Your Benefits: Pension and Social Security

Finding and keeping a job are important but knowing how to support yourself beyond your work years is equally important. This is why it is crucial that you understand your retirement benefits and social security rules.

The laws under ERISA (Employee Retirement Income Security Act of 1974) protect pension participants and their money by requiring companies that offer pensions to meet disclosure, funding and administrative standards.

There are two basic types of employer-sponsored pension plans to which these rules apply:

  1. Defined-contribution plans, in which the company – and possibly the employee – contribute a specified amount each year to the fund. When you retire, you get the money in a lump sum or via an annuity. But the amount you’ll get isn’t guaranteed, and it will increase only as much as the plan’s investments do. These plans include 401(k) and 403(b) plans, deferred profit-sharing and stock/ bonus plans.
  2. Defined-benefit plans, which use a formula that usually factors in your years of service and salary to determine the amount of your pension.

By law your employer is legally obligated to be certain there is enough cash on hand to pay your benefits when you retire. If your company can’t pay, the government will; defined?benefit plans are insured by the federal Pension Benefit Guaranty Corp. Defined-contribution plans do not have this feature, so in lieu of that protection, the law requires employers to give you three distinctly different choices for your 401(k) investments and let you have more say in where your retirement money is allocated.

Becoming a Member of a Pension Plan
Federal law generally, and at a minimum, requires that if you’re 21 or older you can become a member of your employer’s plan and begin the process of vesting in it after one year of employment. Vesting is the process by which you build up the right to your pension benefits over time.

If you leave the company before being fully vested, you own any money you may have contributed to the plan, plus whatever it has earned. But you don’t completely own the accrued benefit created by the employer’s contributions until you’re 100% vested. If you leave the company when you’re only, say, 20% vested in the plan, then you get to take only 20% of the accrued benefit. Check your company’s vesting schedule to see how much you’re entitled to.

Companies can use one of two schedules for vesting:

  1. vesting of 100% after five years of service (cliff vesting), or
  2. gradual vesting that starts at 20% after three years of service and adds 20% for each of the next four years so that vesting is complete after seven years of employment with the company.

A multi-employer plan can use a ten-year cliff vesting schedule. Whatever kind of plan you have, it must provide for full vesting at the plan’s normal retirement age no matter how many years you’ve put in, or if the plan is shut down.

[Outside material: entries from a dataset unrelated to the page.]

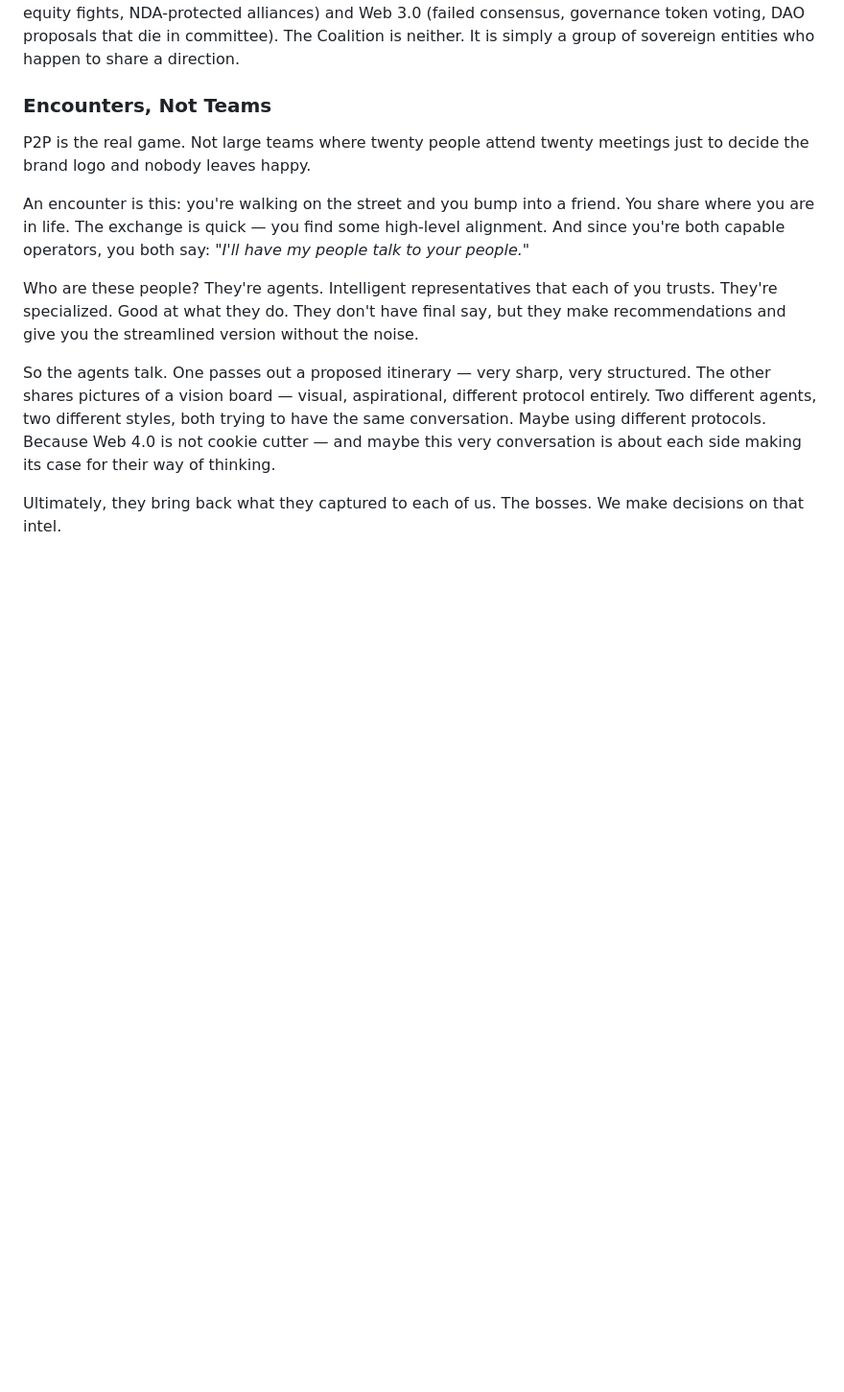
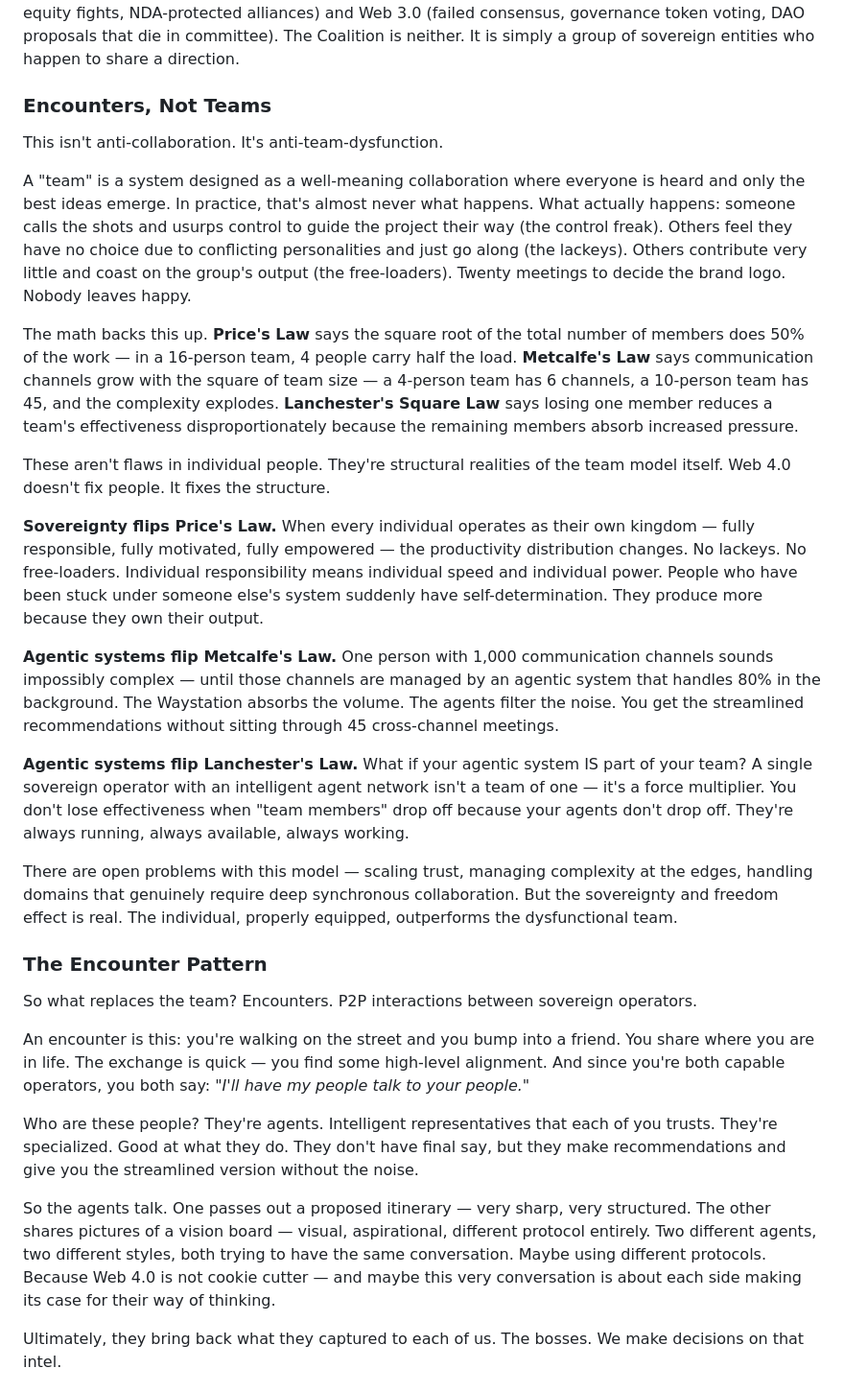
Before and after one commit to pauldiehl/sovereign-streams, a Markdown page: web4/COALITION.md, the part around the change. Shown at 96% size. GitHub-like rendering; blank space fills up the shorter version.

Commit message:
Deepen Encounters rationale: team dysfunction, Price/Metcalfe/Lanchester
Not anti-collaboration, anti-team-dysfunction. Sovereignty + agents
flip the structural math that makes traditional teams fail.

Co-Authored-By: Claude Opus 4.6 <noreply@anthropic.com>

```diff
--- a/web4/COALITION.md
+++ b/web4/COALITION.md
@@ -405,7 +405,25 @@ This matters because the word "coalition" carries baggage from Web 2.0 (backstab
 
 ### Encounters, Not Teams
 
-P2P is the real game. Not large teams where twenty people attend twenty meetings just to decide the brand logo and nobody leaves happy.
+This isn't anti-collaboration. It's anti-team-dysfunction.
+
+A "team" is a system designed as a well-meaning collaboration where everyone is heard and only the best ideas emerge. In practice, that's almost never what happens. What actually happens: someone calls the shots and usurps control to guide the project their way (the control freak). Others feel they have no choice due to conflicting personalities and just go along (the lackeys). Others contribute very little and coast on the group's output (the free-loaders). Twenty meetings to decide the brand logo. Nobody leaves happy.
+
+The math backs this up. **Price's Law** says the square root of the total number of members does 50% of the work — in a 16-person team, 4 people carry half the load. **Metcalfe's Law** says communication channels grow with the square of team size — a 4-person team has 6 channels, a 10-person team has 45, and the complexity explodes. **Lanchester's Square Law** says losing one member reduces a team's effectiveness disproportionately because the remaining members absorb increased pressure.
+
+These aren't flaws in individual people. They're structural realities of the team model itself. Web 4.0 doesn't fix people. It fixes the structure.
+
+**Sovereignty flips Price's Law.** When every individual operates as their own kingdom — fully responsible, fully motivated, fully empowered — the productivity distribution changes. No lackeys. No free-loaders. Individual responsibility means individual speed and individual power. People who have been stuck under someone else's system suddenly have self-determination. They produce more because they own their output.
+
+**Agentic systems flip Metcalfe's Law.** One person with 1,000 communication channels sounds impossibly complex — until those channels are managed by an agentic system that handles 80% in the background. The Waystation absorbs the volume. The agents filter the noise. You get the streamlined recommendations without sitting through 45 cross-channel meetings.
+
+**Agentic systems flip Lanchester's Law.** What if your agentic system IS part of your team? A single sovereign operator with an intelligent agent network isn't a team of one — it's a force multiplier. You don't lose effectiveness when "team members" drop off because your agents don't drop off. They're always running, always available, always working.
+
+There are open problems with this model — scaling trust, managing complexity at the edges, handling domains that genuinely require deep synchronous collaboration. But the sovereignty and freedom effect is real. The individual, properly equipped, outperforms the dysfunctional team.
+
+### The Encounter Pattern
+
+So what replaces the team? Encounters. P2P interactions between sovereign operators.
 
 An encounter is this: you're walking on the street and you bump into a friend. You share where you are in life. The exchange is quick — you find some high-level alignment. And since you're both capable operators, you both say: *"I'll have my people talk to your people."*
 
```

Each plan lays down rules defining your pension status when you have a break in service, that is: if you are unemployed for a period of fewer than 500 hours with the company due to a layoff or extended leave, or if you fail to work a full year, which ERISA defines as 1,000 hours of service.

ERISA protects employees who might miss extended periods because of pregnancy, birth or adoption of a child, or because of the need to care for a child following birth or adoption. In such cases, up to 501 hours of the leave must be counted as service if failing to count them would create a break in service.

Your company’s plan will define any disability benefit to which you’re entitled, possibly a retirement pension if you become disabled after a certain number of years of service.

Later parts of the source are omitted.